Now once in the end of the world hath he appeared to put away sin by the sacrifice of himself. And as it is appointed unto men once to die, but after this the judgment: so Christ was once offered to bear the sins of many; and unto them that look for him, shall he the second time without sin unto salvation.
THESE words embrace the whole doctrine of our Church upon those solemn subjects, which at this season of the year naturally claim our serious attention. I mean the first and the second advent of our Lord Jesus Christ. Although so many ages have elapsed since the former took place, and many more may roll away before the latter shall be accomplished, they still affect us with unabated interest, and irresistibly demand our deepest consideration. Of all the generations of men that have hitherto existed, and passed away
from the earth, the eternal destiny of every individual hangs suspended upon the truth of this awful doctrine. To all who now exist, it offers the most powerful motives, to fix their religious faith, and to improve in holiness of life. When we are satisfied of the truth of the first advent of our Saviour, our belief in his second coming will be almost its inevitable result. And when we reflect upon the alternatives which that great event will present to us, it seems impossible that we should hesitate to make it the chief business of our lives, seriously to prepare for it.
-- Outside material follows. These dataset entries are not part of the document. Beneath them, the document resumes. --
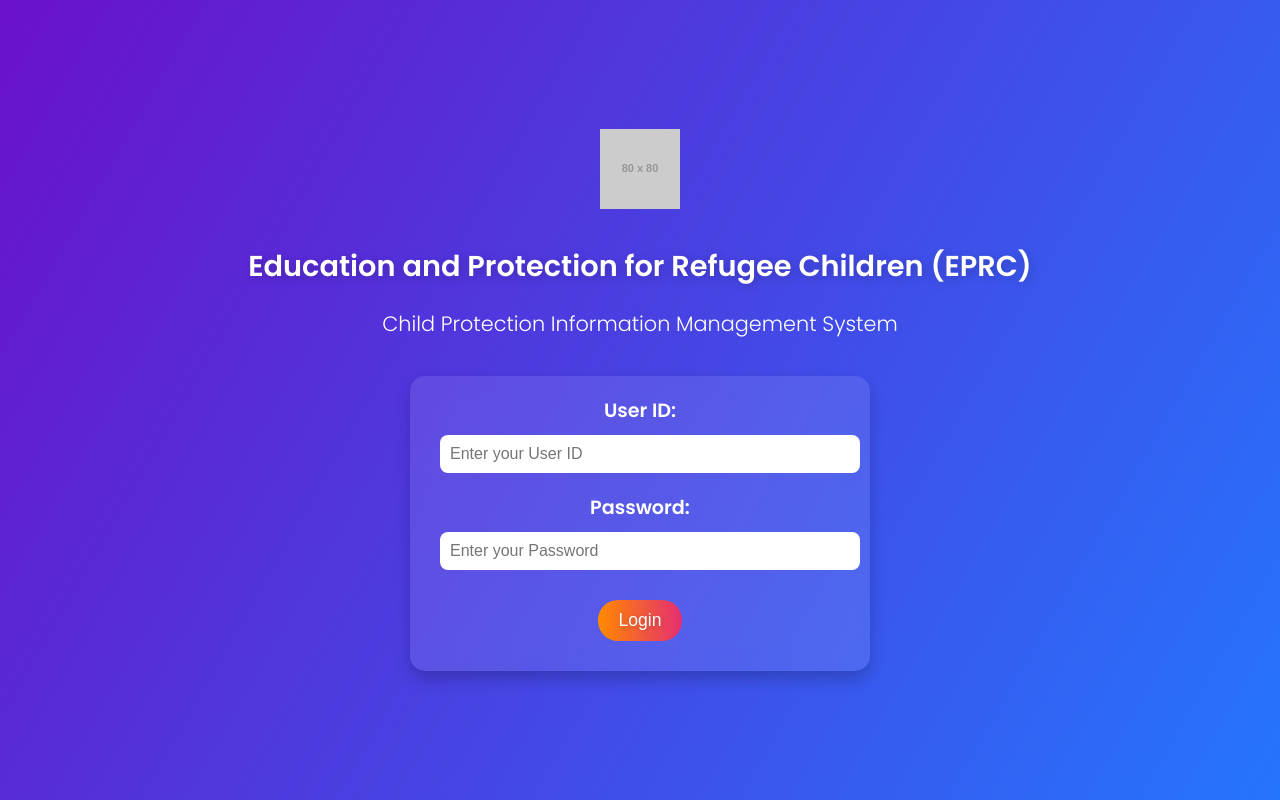
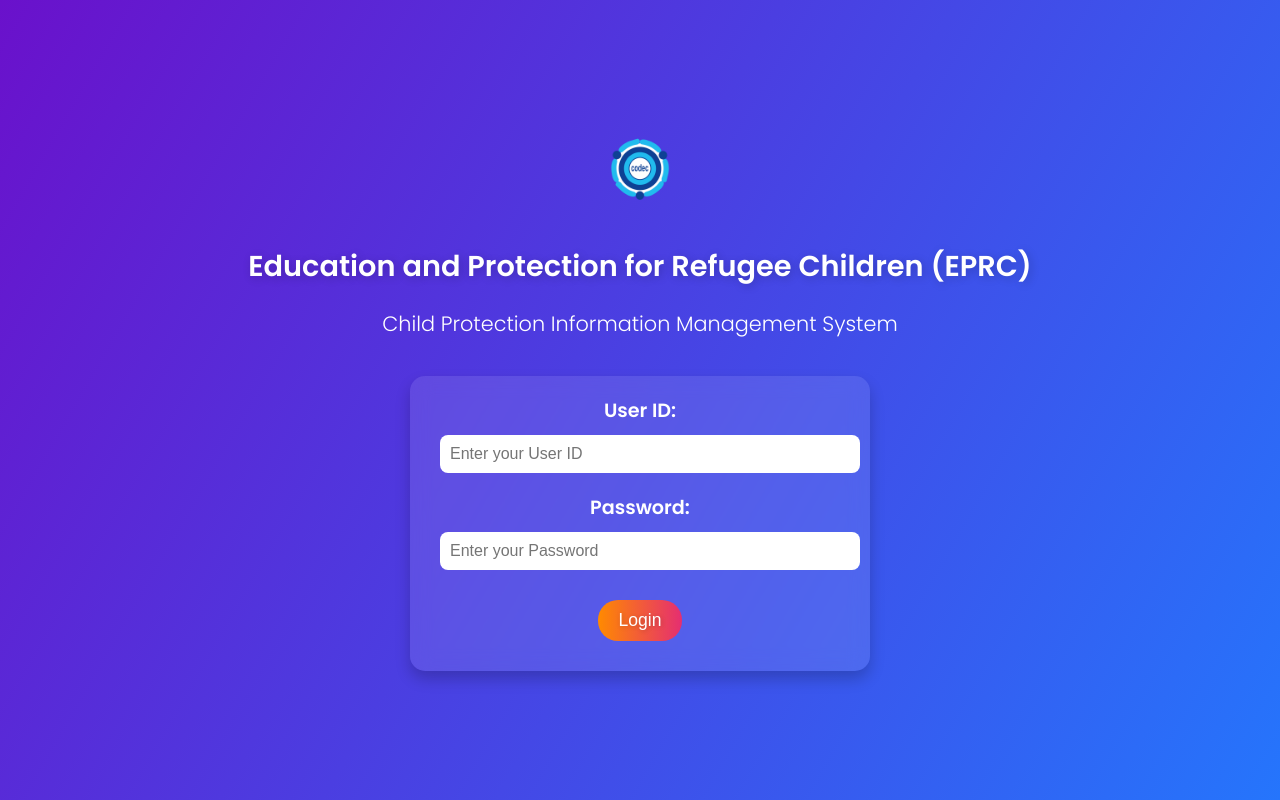
Before and after one commit to nayeemEmolin/EPRC-CP_Information_System, a plain HTML site: page index.html in a window 1280 px wide. Drawn offline with Linux system fonts and the light colour scheme; placeholder pictures from the web are drawn by us.

Commit message:
Update index.html

```diff
--- a/index.html
+++ b/index.html
@@ -96,7 +96,7 @@
 </head>
 <body>
     <div class="header">
-        <img src="https://via.placeholder.com/80" alt="CODEC_Logo">
+        <img src="CODEC_Logo.png" alt="CODEC_Logo">
         <h1>Education and Protection for Refugee Children (EPRC)</h1>
         <h2>Child Protection Information Management System</h2>
     </div>
```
The substance of the text then may be resolved into these two points: first, the fact of our Saviour's first coming and its object; and secondly, the promise of his future coming, with its consequences. In discussing these propositions, some topics will probably arise of considerable difficulty: in which we must content ourselves with approximating to the truth, rather than attaining it. But this should not be a matter of surprise to us, or any ground of doubt. On the contrary, it is in reality, when well considered, a firm foundation for confidence. The analogy between what we learn by our senses and reflection,